. Definitely not all top universities.) Also, being a female in astronomy/astrophysics isn't all that impressive or unique as it is for physics departments. We just have a lot more women in our subfield.
The strongest programs you listed for cosmology are Princeton (both astro and physics departments), UChicago (faculty and Kavli institute, basically everything) and Harvard. Cosmology is a hot field not just for astronomers but physicists as well, so you'll compete against both types of applicants at these places.
Columbia's strengths are currently in theory and computation, not experiment unfortunately (source Columbia astronomy professor).
UPenn is not a very mainstream nor well known graduate program for astronomy research (although cosmology would be their relative strong point) (Source NRC, and their department website is quite focused on cosmology).

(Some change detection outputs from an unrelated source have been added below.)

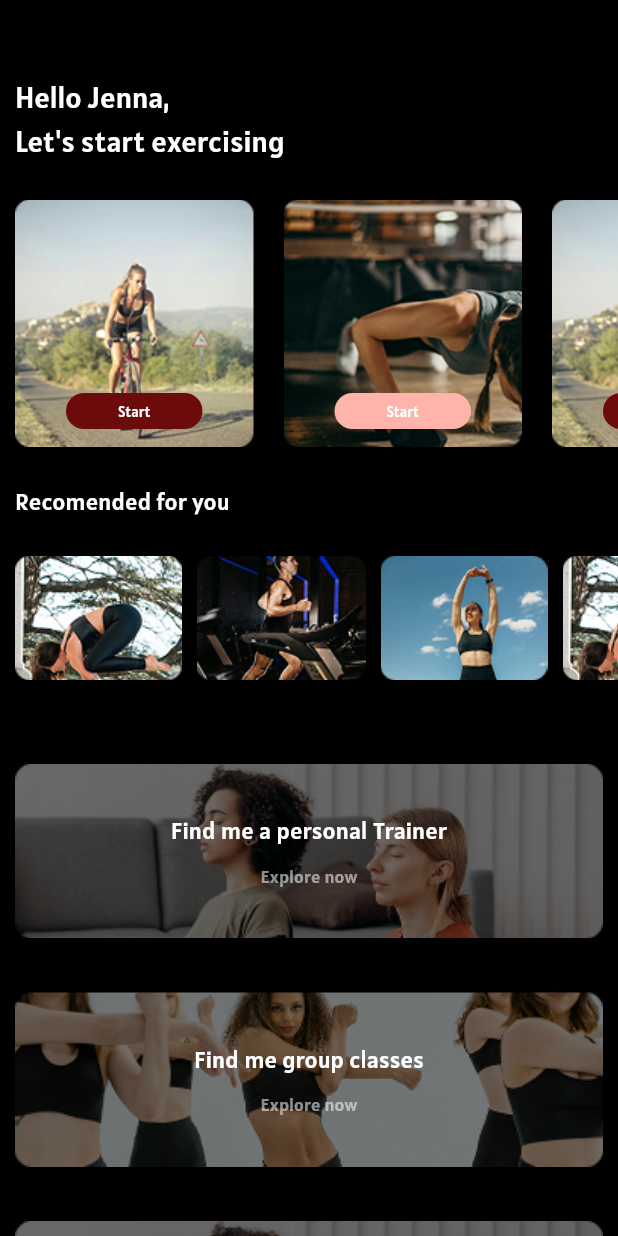
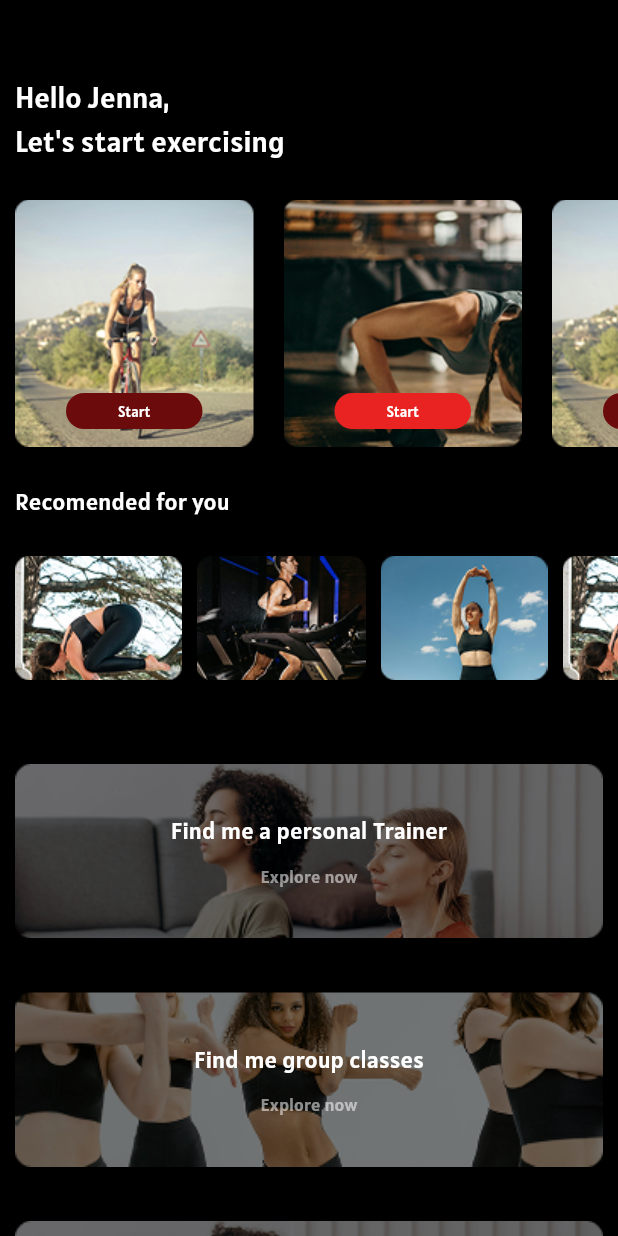
Before and after one commit to parindyaliyanage/intern_task_1, a Flutter app: the MainDashboard screen opened by its route, on a phone screen of 412 x 824 dp. Run offline on Flutter 3.47's test engine with Material 3 defaults, Android fonts, the light colour scheme and no system bars; our stand-ins replace go_router.

Commit message:
fixed widgets in main_dashboard

```diff
--- a/lib/screens/main_dashboard/exercises_list.dart
+++ b/lib/screens/main_dashboard/exercises_list.dart
@@ -1,103 +1,6 @@
 import 'package:flutter/material.dart';
-import 'package:go_router/go_router.dart';
 import 'package:intern_task_1/widgets/main_dashboard_widgets/explore.dart';
 import 'package:intern_task_1/widgets/main_dashboard_widgets/recommendation.dart';
-import 'package:intern_task_1/themes/colors.dart';
-import 'package:intern_task_1/themes/text_styles.dart';
-
-// exercises imaeg list
-
-final List<Widget> exercisesImages = [
-  Builder(
-    builder:
-        (context) => Padding(
-          padding: const EdgeInsets.symmetric(vertical: 1.0, horizontal: 10.0),
-          child: Stack(
-            alignment: Alignment.bottomCenter,
-            children: [
-              ClipRRect(
-                child: Image.asset(
-                  'assets/images/cycling.png',
-                  fit: BoxFit.contain,
-                ),
-              ),
-              FilledButton(
-                onPressed: () {
-                  //! DailyWorkoutPlan
-                  GoRouter.of(context).push('/workout');
-                },
-                style: FilledButton.styleFrom(
-                  backgroundColor: AppColors.seedColor,
-                  padding: const EdgeInsets.symmetric(
-                    horizontal: 1,
-                    vertical: 5,
-                  ),
-                  minimumSize: const Size(91, 8),
-                ),
-                child: Text('Start', style: AppTextStyles.exercisesDashboard),
-              ),
-            ],
-          ),
-        ),
-  ),
-  Padding(
-    padding: const EdgeInsets.symmetric(vertical: 1.0, horizontal: 10.0),
-    child: Stack(
-      alignment: Alignment.bottomCenter,
-      children: [
-        ClipRRect(
-          child: Image.asset('assets/images/pushups.png', fit: BoxFit.contain),
-        ),
-        FilledButton(
-          onPressed: () {},
-          style: FilledButton.styleFrom(
-            padding: const EdgeInsets.symmetric(horizontal: 1, vertical: 5),
-            minimumSize: const Size(91, 8),
-          ),
-          child: Text('Start', style: AppTextStyles.exercisesDashboard),
-        ),
-      ],
-    ),
-  ),
-  Padding(
-    padding: const EdgeInsets.symmetric(vertical: 1.0, horizontal: 10.0),
-    child: Stack(
-      alignment: Alignment.bottomCenter,
-      children: [
-        ClipRRect(
-          child: Image.asset('assets/images/cycling.png', fit: BoxFit.contain),
-        ),
-        FilledButton(
-          onPressed: () {},
-          style: FilledButton.styleFrom(
-            backgroundColor: AppColors.seedColor,
-            padding: const EdgeInsets.symmetric(horizontal: 1, vertical: 5),
-            minimumSize: const Size(91, 8),
-          ),
-          child: Text('Start', style: AppTextStyles.exercisesDashboard),
-        ),
-      ],
-    ),
-  ),
-];
-
-// final List<Widget> exercisesImages = [
-//   const StartButtonsWidget(
-//     imagePath: 'assets/images/cycling.png',
-//     route: '/workout',
-//     buttonColor: AppColors.seedColor,
-//   ),
-//   const StartButtonsWidget(
-//     imagePath: 'assets/images/pushups.png',
-//     route: '/pushups',
-//     buttonColor: Colors.orange,
-//   ),
-//   const StartButtonsWidget(
-//     imagePath: 'assets/images/yoga.png',
-//     route: '/yoga',
-//     buttonColor: Colors.blueAccent,
-//   ),
-// ];
 
 //recommend images list
 
@@ -107,13 +10,6 @@ final List<Widget> recomendImages = [
   const Recommendation(imagePath: 'assets/images/yoga2.png'),
   const Recommendation(imagePath: 'assets/images/yoga1.png'),
 ];
-
-// final List<Widget> recomendImages = [
-//   Image.asset('assets/images/yoga1.png', fit: BoxFit.contain),
-//   Image.asset('assets/images/running.png', fit: BoxFit.contain),
-//   Image.asset('assets/images/yoga2.png', fit: BoxFit.contain),
-//   Image.asset('assets/images/yoga1.png', fit: BoxFit.contain),
-// ];
 
 //explore Images list
 
--- a/lib/screens/main_dashboard/main_dashboard.dart
+++ b/lib/screens/main_dashboard/main_dashboard.dart
@@ -3,6 +3,7 @@ import 'package:intern_task_1/providers/user_provider.dart';
 import 'package:intern_task_1/themes/colors.dart';
 import 'package:intern_task_1/themes/text_styles.dart';
 import 'package:intern_task_1/screens/main_dashboard/exercises_list.dart';
+import 'package:intern_task_1/widgets/main_dashboard_widgets/start_buttons_widget.dart';
 import 'package:provider/provider.dart';
 
 class MainDashboard extends StatefulWidget {
@@ -47,7 +48,23 @@ class _MainDashboardState extends State<MainDashboard> {
               child: ListView(
                 scrollDirection: Axis.horizontal,
                 padding: const EdgeInsets.only(bottom: 10.0),
-                children: exercisesImages,
+                children: const [
+                  StartButtonsWidget(
+                    imagePath: 'assets/images/cycling.png',
+                    route: '/workout',
+                    buttonColor: AppColors.seedColor,
+                  ),
+                  StartButtonsWidget(
+                    imagePath: 'assets/images/pushups.png',
+                    route: '/workout',
+                    buttonColor: AppColors.buttonColor,
+                  ),
+                  StartButtonsWidget(
+                    imagePath: 'assets/images/cycling.png',
+                    route: '/workout',
+                    buttonColor: AppColors.seedColor,
+                  ),
+                ],
               ),
             ),
           ),
--- a/lib/widgets/main_dashboard_widgets/start_buttons_widget.dart
+++ b/lib/widgets/main_dashboard_widgets/start_buttons_widget.dart
@@ -1,48 +1,40 @@
-// import 'package:flutter/material.dart';
-// import 'package:go_router/go_router.dart';
-// import 'package:intern_task_1/themes/colors.dart';
-// import 'package:intern_task_1/themes/text_styles.dart';
+import 'package:flutter/material.dart';
+import 'package:go_router/go_router.dart';
+import 'package:intern_task_1/themes/text_styles.dart';
 
-// class StartButtonsWidget extends StatelessWidget {
-//   final String imagePath;
-//   final String buttonText;
-//   final String route;
-//   final EdgeInsets padding;
-//   final Color buttonColor;
+class StartButtonsWidget extends StatelessWidget {
+  final String imagePath;
+  final String route;
+  final Color buttonColor;
 
-//   const StartButtonsWidget({
-//     super.key,
-//     required this.imagePath,
-//     required this.route,
-//     this.buttonText = 'Start',
-//     this.padding = const EdgeInsets.symmetric(vertical: 1.0, horizontal: 10.0),
-//     this.buttonColor = AppColors.seedColor,
-//   });
+  const StartButtonsWidget({
+    super.key,
+    required this.imagePath,
+    required this.route,
+    required this.buttonColor,
+  });
 
-//   @override
-//   Widget build(BuildContext context) {
-//     return Padding(
-//       padding: padding,
-//       child: Stack(
-//         alignment: Alignment.bottomCenter,
-//         children: [
-//           ClipRRect(
-//             borderRadius: BorderRadius.circular(16),
-//             child: Image.asset(imagePath, fit: BoxFit.contain),
-//           ),
-//           FilledButton(
-//             onPressed: () {
-//               GoRouter.of(context).push(route);
-//             },
-//             style: FilledButton.styleFrom(
-//               backgroundColor: buttonColor,
-//               padding: const EdgeInsets.symmetric(horizontal: 1, vertical: 5),
-//               minimumSize: const Size(91, 8),
-//             ),
-//             child: Text(buttonText, style: AppTextStyles.exercisesDashboard),
-//           ),
-//         ],
-//       ),
-//     );
-//   }
-// }
+  @override
+  Widget build(BuildContext context) {
+    return Padding(
+      padding: const EdgeInsets.symmetric(vertical: 1.0, horizontal: 10.0),
+      child: Stack(
+        alignment: Alignment.bottomCenter,
+        children: [
+          ClipRRect(child: Image.asset(imagePath, fit: BoxFit.contain)),
+          FilledButton(
+            onPressed: () {
+              GoRouter.of(context).push(route);
+            },
+            style: FilledButton.styleFrom(
+              backgroundColor: buttonColor,
+              padding: const EdgeInsets.symmetric(horizontal: 1, vertical: 5),
+              minimumSize: const Size(91, 8),
+            ),
+            child: Text('Start', style: AppTextStyles.exercisesDashboard),
+          ),
+        ],
+      ),
+    );
+  }
+}
```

Yale is not a terribly high-ranked program (NRC), but they have young faculty now and it will likely get better in a few years (their website). But they only seek to enroll THREE non-Chilean students a year (their website), though, so you won't likely get in simply by the numbers. Wouldn't hurt to apply if you can spare the application fee.
JHU isn't as reputable as Harvard, Princeton and UChicago, but it's quite a strong program with some notable faculty, especially in cosmology (NRC, their website e.g. Adam Riess and Chuck Bennett). They don't care about the PGRE as much, so you'd likely get in there more easily if you don't bomb it.
Stony Brook and NYU are decent programs, but won't be incredibly competitive to get into. Yale is usually ranked at the bottom of the top US programs (top 20 or 25 or so). Stony Brook and NYU usually don't show up.
I don't know much about Penn State. It is very well regarded by the NRC. I can't say how justified it is.
I'm probably going to get hated on for citing the NRC so much, but that is
the general consensus about the prestige of the programs, whether it's individual faculty or the NRC that says it. All the schools she mentioned are at least good, but some are more notable. Your chances will vary as such.